▸ Source material:
§ §

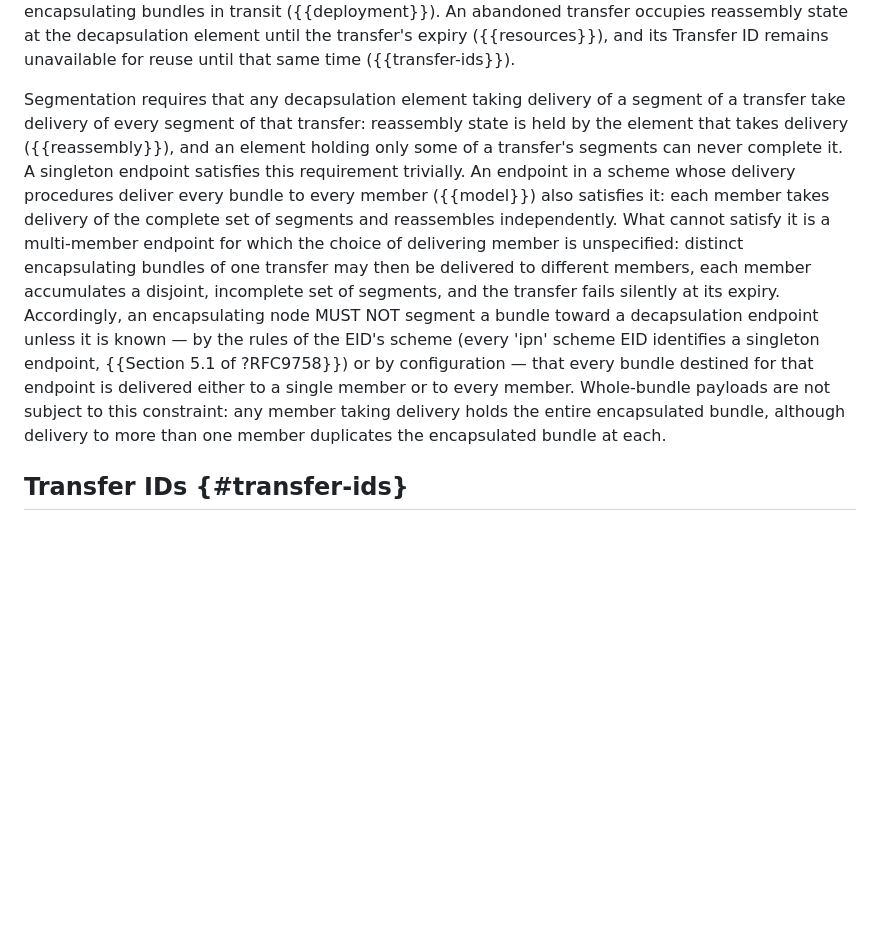
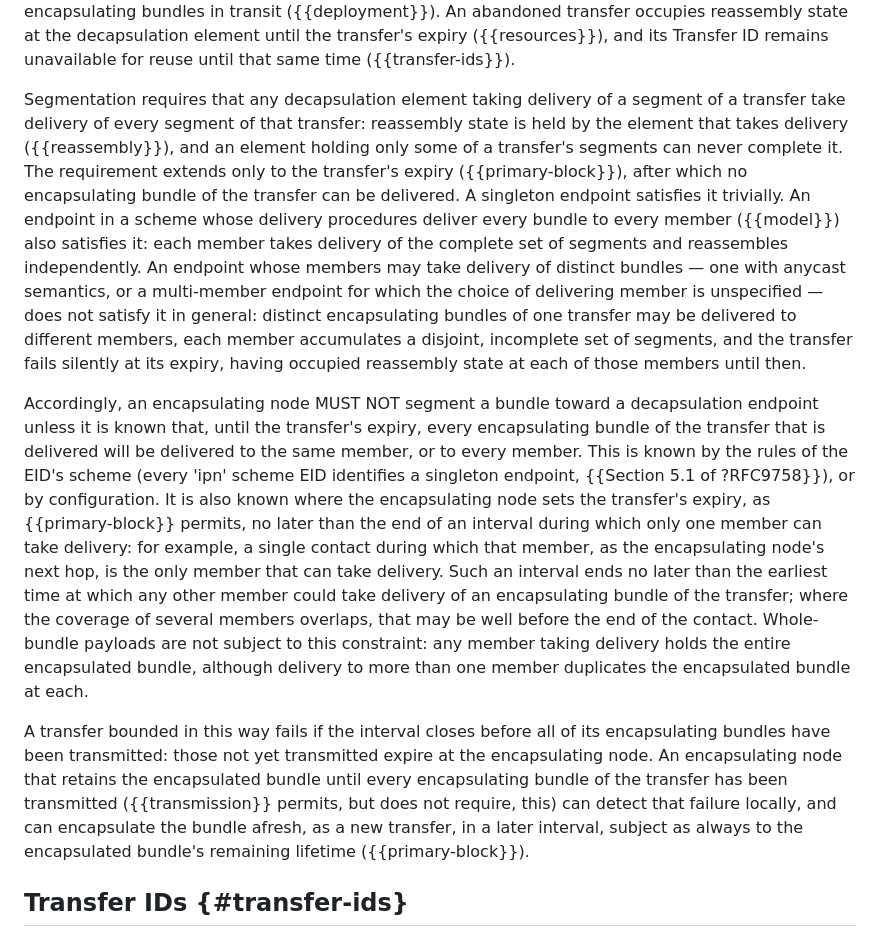
Before and after one commit to ricktaylor/bibe, a Markdown page: draft-ietf-dtn-bibe.md, the part around one of its changes. GitHub-like rendering; blank space fills up the shorter version.

Commit message:
Permit segmentation to anycast endpoints within a bounded interval
Restate the segmentation constraint per transfer, up to the
transfer's expiry, rather than per endpoint. The MUST NOT remains,
but is also satisfied where the encapsulating node bounds the
transfer's expiry to an interval in which only one member can take
delivery, e.g. a single contact with that member as next hop.
Note sender-side re-encapsulation when an interval closes early.

Addresses Felix Flentge's comment on -00 (point 2).

Co-Authored-By: Claude Opus 5.5 <noreply@anthropic.com>
Signed-off-by: Rick Taylor <rtaylor@aalyria.com>

```diff
--- a/draft-ietf-dtn-bibe.md
+++ b/draft-ietf-dtn-bibe.md
@@ -226,7 +226,11 @@ When a bundle is to be segmented:
 
 Requesting transmission of the first encapsulating bundle of a transfer commits the encapsulation function to the remainder: this protocol provides no abort or cancellation signal, so a transfer abandoned partway is indistinguishable, at the decapsulating node, from loss of the remaining encapsulating bundles in transit ({{deployment}}). An abandoned transfer occupies reassembly state at the decapsulation element until the transfer's expiry ({{resources}}), and its Transfer ID remains unavailable for reuse until that same time ({{transfer-ids}}).
 
-Segmentation requires that any decapsulation element taking delivery of a segment of a transfer take delivery of every segment of that transfer: reassembly state is held by the element that takes delivery ({{reassembly}}), and an element holding only some of a transfer's segments can never complete it. A singleton endpoint satisfies this requirement trivially. An endpoint in a scheme whose delivery procedures deliver every bundle to every member ({{model}}) also satisfies it: each member takes delivery of the complete set of segments and reassembles independently. What cannot satisfy it is a multi-member endpoint for which the choice of delivering member is unspecified: distinct encapsulating bundles of one transfer may then be delivered to different members, each member accumulates a disjoint, incomplete set of segments, and the transfer fails silently at its expiry. Accordingly, an encapsulating node MUST NOT segment a bundle toward a decapsulation endpoint unless it is known — by the rules of the EID's scheme (every 'ipn' scheme EID identifies a singleton endpoint, {{Section 5.1 of ?RFC9758}}) or by configuration — that every bundle destined for that endpoint is delivered either to a single member or to every member. Whole-bundle payloads are not subject to this constraint: any member taking delivery holds the entire encapsulated bundle, although delivery to more than one member duplicates the encapsulated bundle at each.
+Segmentation requires that any decapsulation element taking delivery of a segment of a transfer take delivery of every segment of that transfer: reassembly state is held by the element that takes delivery ({{reassembly}}), and an element holding only some of a transfer's segments can never complete it. The requirement extends only to the transfer's expiry ({{primary-block}}), after which no encapsulating bundle of the transfer can be delivered. A singleton endpoint satisfies it trivially. An endpoint in a scheme whose delivery procedures deliver every bundle to every member ({{model}}) also satisfies it: each member takes delivery of the complete set of segments and reassembles independently. An endpoint whose members may take delivery of distinct bundles — one with anycast semantics, or a multi-member endpoint for which the choice of delivering member is unspecified — does not satisfy it in general: distinct encapsulating bundles of one transfer may be delivered to different members, each member accumulates a disjoint, incomplete set of segments, and the transfer fails silently at its expiry, having occupied reassembly state at each of those members until then.
+
+Accordingly, an encapsulating node MUST NOT segment a bundle toward a decapsulation endpoint unless it is known that, until the transfer's expiry, every encapsulating bundle of the transfer that is delivered will be delivered to the same member, or to every member. This is known by the rules of the EID's scheme (every 'ipn' scheme EID identifies a singleton endpoint, {{Section 5.1 of ?RFC9758}}), or by configuration. It is also known where the encapsulating node sets the transfer's expiry, as {{primary-block}} permits, no later than the end of an interval during which only one member can take delivery: for example, a single contact during which that member, as the encapsulating node's next hop, is the only member that can take delivery. Such an interval ends no later than the earliest time at which any other member could take delivery of an encapsulating bundle of the transfer; where the coverage of several members overlaps, that may be well before the end of the contact. Whole-bundle payloads are not subject to this constraint: any member taking delivery holds the entire encapsulated bundle, although delivery to more than one member duplicates the encapsulated bundle at each.
+
+A transfer bounded in this way fails if the interval closes before all of its encapsulating bundles have been transmitted: those not yet transmitted expire at the encapsulating node. An encapsulating node that retains the encapsulated bundle until every encapsulating bundle of the transfer has been transmitted ({{transmission}} permits, but does not require, this) can detect that failure locally, and can encapsulate the bundle afresh, as a new transfer, in a later interval, subject as always to the encapsulated bundle's remaining lifetime ({{primary-block}}).
 
 ## Transfer IDs {#transfer-ids}
 
```
Also changed, not shown: other parts of draft-ietf-dtn-bibe.md (+1 -1 lines).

§ §

▸ Problem to work on: Retype each line above exactly and leave out any picture.

▸ Answer space:
Before and after one commit to ricktaylor/bibe, a Markdown page: draft-ietf-dtn-bibe.md, the part around one of its changes. GitHub-like rendering; blank space fills up the shorter version.

Commit message:
Permit segmentation to anycast endpoints within a bounded interval
Restate the segmentation constraint per transfer, up to the
transfer's expiry, rather than per endpoint. The MUST NOT remains,
but is also satisfied where the encapsulating node bounds the
transfer's expiry to an interval in which only one member can take
delivery, e.g. a single contact with that member as next hop.
Note sender-side re-encapsulation when an interval closes early.

Addresses Felix Flentge's comment on -00 (point 2).

Co-Authored-By: Claude Opus 5.5 <noreply@anthropic.com>
Signed-off-by: Rick Taylor <rtaylor@aalyria.com>

```diff
--- a/draft-ietf-dtn-bibe.md
+++ b/draft-ietf-dtn-bibe.md
@@ -226,7 +226,11 @@ When a bundle is to be segmented:
 
 Requesting transmission of the first encapsulating bundle of a transfer commits the encapsulation function to the remainder: this protocol provides no abort or cancellation signal, so a transfer abandoned partway is indistinguishable, at the decapsulating node, from loss of the remaining encapsulating bundles in transit ({{deployment}}). An abandoned transfer occupies reassembly state at the decapsulation element until the transfer's expiry ({{resources}}), and its Transfer ID remains unavailable for reuse until that same time ({{transfer-ids}}).
 
-Segmentation requires that any decapsulation element taking delivery of a segment of a transfer take delivery of every segment of that transfer: reassembly state is held by the element that takes delivery ({{reassembly}}), and an element holding only some of a transfer's segments can never complete it. A singleton endpoint satisfies this requirement trivially. An endpoint in a scheme whose delivery procedures deliver every bundle to every member ({{model}}) also satisfies it: each member takes delivery of the complete set of segments and reassembles independently. What cannot satisfy it is a multi-member endpoint for which the choice of delivering member is unspecified: distinct encapsulating bundles of one transfer may then be delivered to different members, each member accumulates a disjoint, incomplete set of segments, and the transfer fails silently at its expiry. Accordingly, an encapsulating node MUST NOT segment a bundle toward a decapsulation endpoint unless it is known — by the rules of the EID's scheme (every 'ipn' scheme EID identifies a singleton endpoint, {{Section 5.1 of ?RFC9758}}) or by configuration — that every bundle destined for that endpoint is delivered either to a single member or to every member. Whole-bundle payloads are not subject to this constraint: any member taking delivery holds the entire encapsulated bundle, although delivery to more than one member duplicates the encapsulated bundle at each.
+Segmentation requires that any decapsulation element taking delivery of a segment of a transfer take delivery of every segment of that transfer: reassembly state is held by the element that takes delivery ({{reassembly}}), and an element holding only some of a transfer's segments can never complete it. The requirement extends only to the transfer's expiry ({{primary-block}}), after which no encapsulating bundle of the transfer can be delivered. A singleton endpoint satisfies it trivially. An endpoint in a scheme whose delivery procedures deliver every bundle to every member ({{model}}) also satisfies it: each member takes delivery of the complete set of segments and reassembles independently. An endpoint whose members may take delivery of distinct bundles — one with anycast semantics, or a multi-member endpoint for which the choice of delivering member is unspecified — does not satisfy it in general: distinct encapsulating bundles of one transfer may be delivered to different members, each member accumulates a disjoint, incomplete set of segments, and the transfer fails silently at its expiry, having occupied reassembly state at each of those members until then.
+
+Accordingly, an encapsulating node MUST NOT segment a bundle toward a decapsulation endpoint unless it is known that, until the transfer's expiry, every encapsulating bundle of the transfer that is delivered will be delivered to the same member, or to every member. This is known by the rules of the EID's scheme (every 'ipn' scheme EID identifies a singleton endpoint, {{Section 5.1 of ?RFC9758}}), or by configuration. It is also known where the encapsulating node sets the transfer's expiry, as {{primary-block}} permits, no later than the end of an interval during which only one member can take delivery: for example, a single contact during which that member, as the encapsulating node's next hop, is the only member that can take delivery. Such an interval ends no later than the earliest time at which any other member could take delivery of an encapsulating bundle of the transfer; where the coverage of several members overlaps, that may be well before the end of the contact. Whole-bundle payloads are not subject to this constraint: any member taking delivery holds the entire encapsulated bundle, although delivery to more than one member duplicates the encapsulated bundle at each.
+
+A transfer bounded in this way fails if the interval closes before all of its encapsulating bundles have been transmitted: those not yet transmitted expire at the encapsulating node. An encapsulating node that retains the encapsulated bundle until every encapsulating bundle of the transfer has been transmitted ({{transmission}} permits, but does not require, this) can detect that failure locally, and can encapsulate the bundle afresh, as a new transfer, in a later interval, subject as always to the encapsulated bundle's remaining lifetime ({{primary-block}}).
 
 ## Transfer IDs {#transfer-ids}
 
```
Also changed, not shown: other parts of draft-ietf-dtn-bibe.md (+1 -1 lines).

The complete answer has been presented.